(Problem requirements): Scan the data below and work out how many of its lines contain the word "Rotor". Give only that number.

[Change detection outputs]
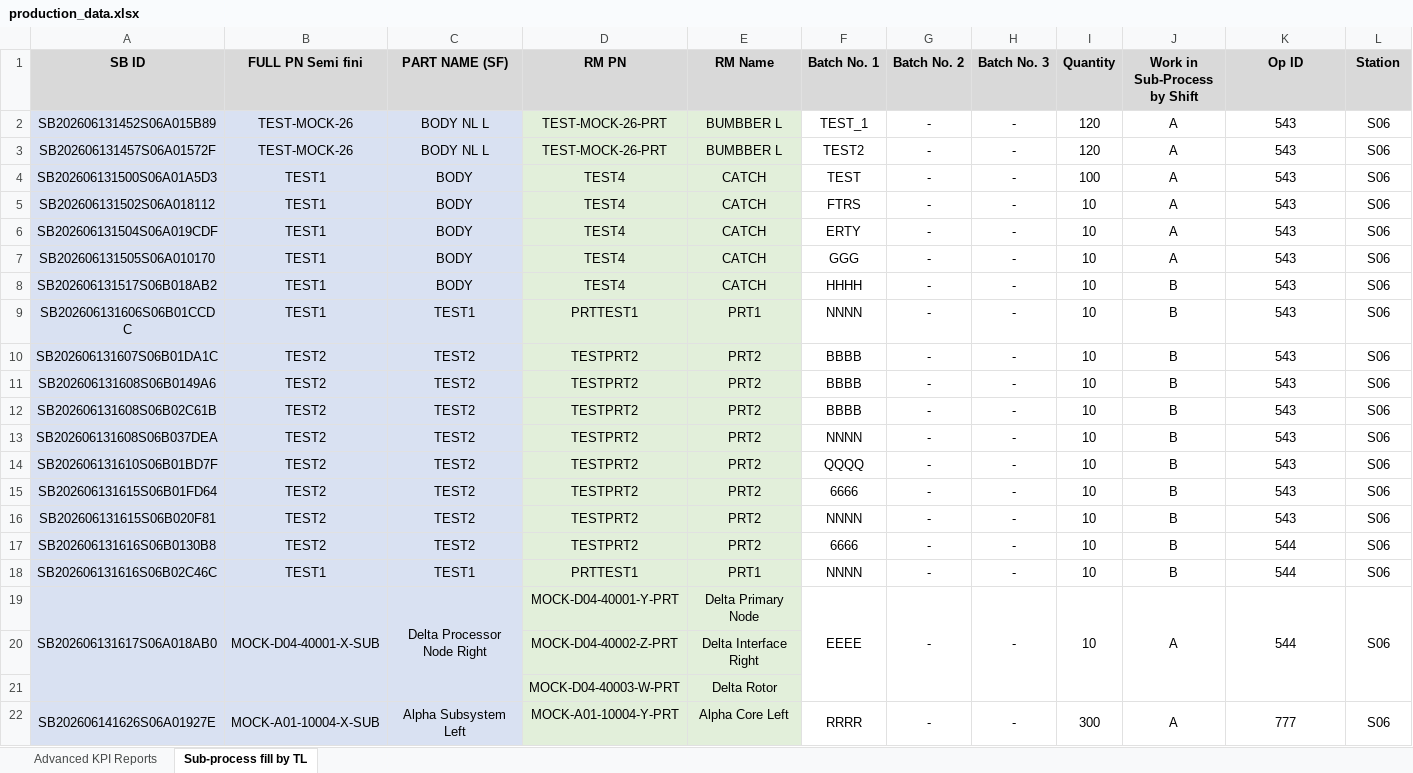
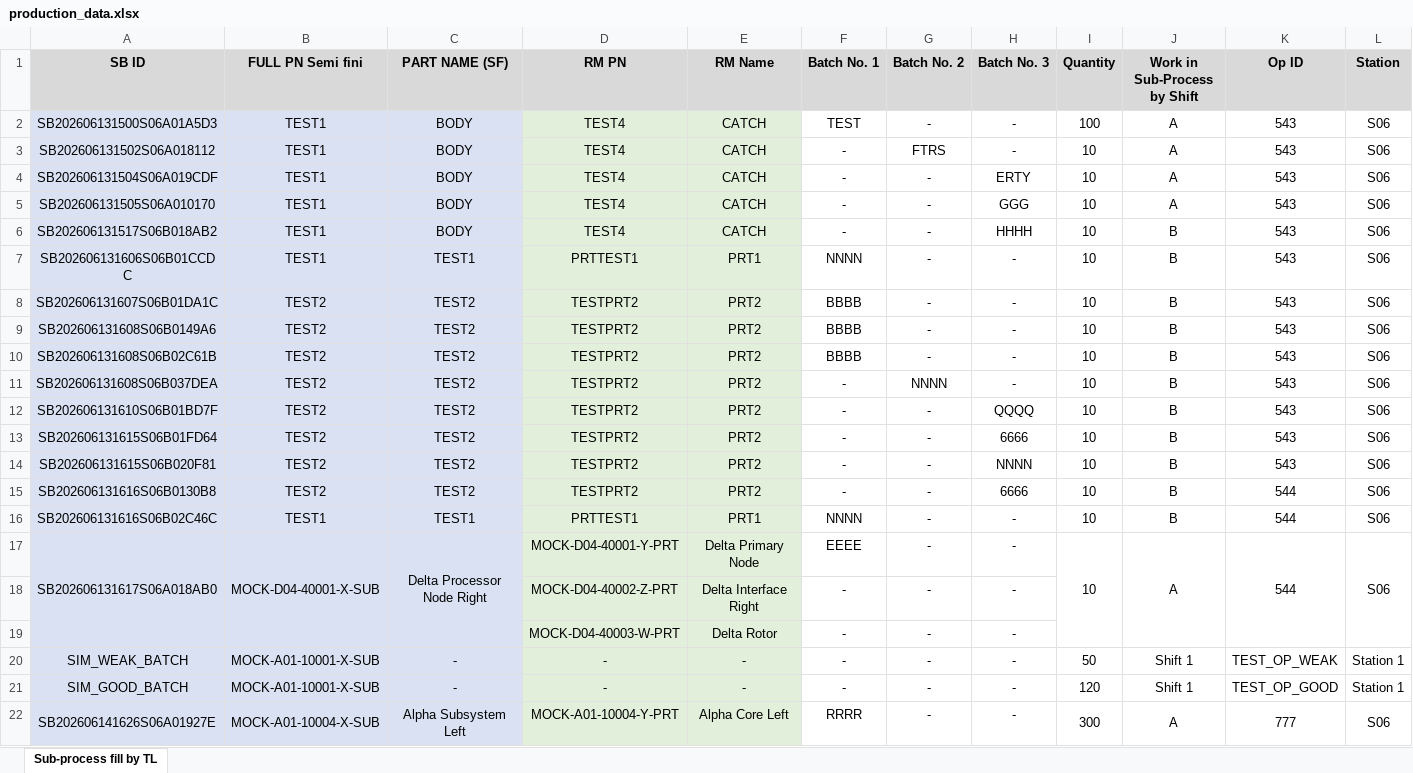
Before and after one commit to naoufalelhlou22/Sub-Process-Traceability, an Excel workbook: data/production_data.xlsx, sheet Sub-process fill by TL, drawn as a sheet; only a part is shown; values as stored, in another font and other column widths than the file's, no borders; removed rows and columns are numbered as before the commit, all else as after; rows hold the shown columns only; the diff covers the shown part only; the diff names each change by its address in the sheet, - before the commit and + after, or states it on an @@ line.

Commit message:
feat: implement core application modules for data processing, reporting, and traceability, and update project icon configuration.

```diff
--- a/data/production_data.xlsx (sheet Sub-process fill by TL)
+++ b/data/production_data.xlsx (sheet Sub-process fill by TL)
-sheet tab: Advanced KPI Reports
-row 2: SB202606131452S06A015B89 | TEST-MOCK-26 | BODY NL L | TEST-MOCK-26-PRT | BUMBBER L | TEST_1 | - | - | 120 | A | 543 | S06
-row 3: SB202606131457S06A01572F | TEST-MOCK-26 | BODY NL L | TEST-MOCK-26-PRT | BUMBBER L | TEST2 | - | - | 120 | A | 543 | S06
-F3 (Batch No. 1): FTRS
+F3 (Batch No. 1): -
-G3 (Batch No. 2): -
+G3 (Batch No. 2): FTRS
-F4 (Batch No. 1): ERTY
+F4 (Batch No. 1): -
-H4 (Batch No. 3): -
+H4 (Batch No. 3): ERTY
-F5 (Batch No. 1): GGG
+F5 (Batch No. 1): -
-H5 (Batch No. 3): -
+H5 (Batch No. 3): GGG
-F6 (Batch No. 1): HHHH
+F6 (Batch No. 1): -
-H6 (Batch No. 3): -
+H6 (Batch No. 3): HHHH
-F11 (Batch No. 1): NNNN
+F11 (Batch No. 1): -
-G11 (Batch No. 2): -
+G11 (Batch No. 2): NNNN
-F12 (Batch No. 1): QQQQ
+F12 (Batch No. 1): -
-H12 (Batch No. 3): -
+H12 (Batch No. 3): QQQQ
-F13 (Batch No. 1): 6666
+F13 (Batch No. 1): -
-H13 (Batch No. 3): -
+H13 (Batch No. 3): 6666
-F14 (Batch No. 1): NNNN
+F14 (Batch No. 1): -
-H14 (Batch No. 3): -
+H14 (Batch No. 3): NNNN
-F15 (Batch No. 1): 6666
+F15 (Batch No. 1): -
-H15 (Batch No. 3): -
+H15 (Batch No. 3): 6666
-F19:F21 merged
-G19:G21 merged
-H19:H21 merged
-row 20:  |  |  | MOCK-D04-40002-Z-PRT | Delta Interface Right
-row 21:  |  |  | MOCK-D04-40003-W-PRT | Delta Rotor
+row 18:  |  |  | MOCK-D04-40002-Z-PRT | Delta Interface Right | - | - | -
+row 19:  |  |  | MOCK-D04-40003-W-PRT | Delta Rotor | - | - | -
+row 20: SIM_WEAK_BATCH | MOCK-A01-10001-X-SUB | - | - | - | - | - | - | 50 | Shift 1 | TEST_OP_WEAK | Station 1
+row 21: SIM_GOOD_BATCH | MOCK-A01-10001-X-SUB | - | - | - | - | - | - | 120 | Shift 1 | TEST_OP_GOOD | Station 1
-F22:F23 merged
-G22:G23 merged
-H22:H23 merged
```
Also changed, not shown: 34 added rows, 1 removed row, 15 edited cells and cell formats elsewhere in this sheet, 8 other files.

(Answer to this task): 2